Friday, September 19, 2008

Summer Wrap-Up

Last week, at our team meeting, we cleaned up the aftermath of the summer. Doctors' holidays make it challenging to keep up with our backlog. Last summer, we saw our 3rd NAA times creep up. In the early part of this summer, the numbers were looking good, and we thought we'd changed the system enough that the wait wouldn't grow, despite reduced capacity.

No such luck. Our latest 3rd NAA is up to 60 days. Here's hoping that the end of summer holidays signals an improvement here.

There is some brighter news. Last post, I looked at our patient-recall patterns. We've got data from May to August now, and there's still a striking variation among urologists in the rate at which we recall our patients for review. Here are the average recall rates:

Here's the promising part:

Friday, September 5, 2008

Isn't That Special?

In "Bang for your Buck," I reported our urologists' recall rates. The variation among urologists was striking. Some rarely recall anyone, while others recall nearly a quarter of their patients. Here are the rates (thanks, Amanda) for May to July:

Two of the docs have zero monthly recall stats because they were away for those months. But another doc, who was working during this period, also had no recalls. I asked both of the low-recall docs why they are so different from the rest of the group. One didn't know why there was such a discrepancy, but commented that maybe he wasn't recalling often enough!

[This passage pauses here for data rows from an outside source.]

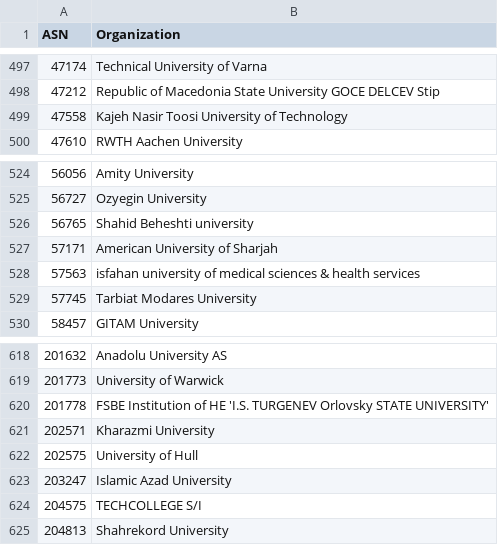
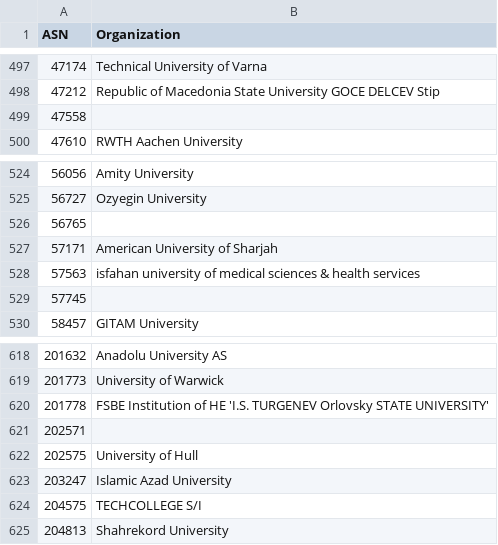
Before and after one commit to O-X-L/risk-db-lists, a CSV file: asn/kind_education.csv, drawn as a sheet; only a part is shown, gaps mark what is left out.

```diff
--- a/asn/kind_education.csv
+++ b/asn/kind_education.csv
@@ -498,3 +498,3 @@ ASN,Organization
 47212,Republic of Macedonia State University GOCE DELCEV Stip
-47558,Kajeh Nasir Toosi University of Technology
+47558,
 47610,RWTH Aachen University
@@ -525,6 +525,6 @@ ASN,Organization
 56727,Ozyegin University
-56765,Shahid Beheshti university
+56765,
 57171,American University of Sharjah
 57563,isfahan university of medical sciences & health services
-57745,Tarbiat Modares University
+57745,
 58457,GITAM University
@@ -620,3 +620,3 @@ ASN,Organization
 201778,FSBE Institution of HE 'I.S. TURGENEV Orlovsky STATE UNIVERSITY'
-202571,Kharazmi University
+202571,
 202575,University of Hull
```
Also changed, not shown: asn/kind_isp.csv, asn/top_1000.csv, 39 other files.
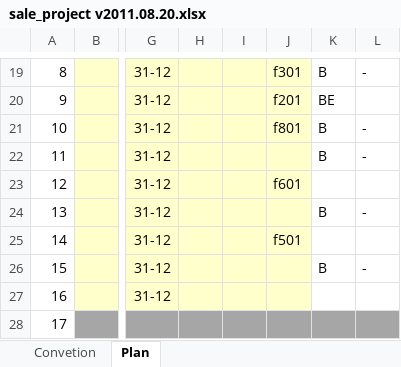
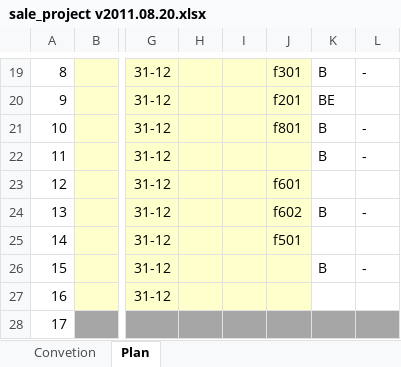
Before and after one commit to nguyendanhtu/sale-project, an Excel workbook: Document/sale_project v2011.08.20.xlsx, sheet Plan, drawn as a sheet; only a part is shown, gaps mark what is left out; values as stored, in another font and other column widths than the file's, no borders; conditional formats not drawn; the diff names each change by its address in the sheet, - before the commit and + after, or states it on an @@ line.

```diff
--- a/Document/sale_project v2011.08.20.xlsx (sheet Plan)
+++ b/Document/sale_project v2011.08.20.xlsx (sheet Plan)
-J24: (empty)
+J24: f602
```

In the previous post, I made the same observation. I meant it slightly tongue-in-cheek, but there is a kernel of truth in that comment. We want to reduce unnecessary recalls (internal demand), but not at the expense of compromising patient care.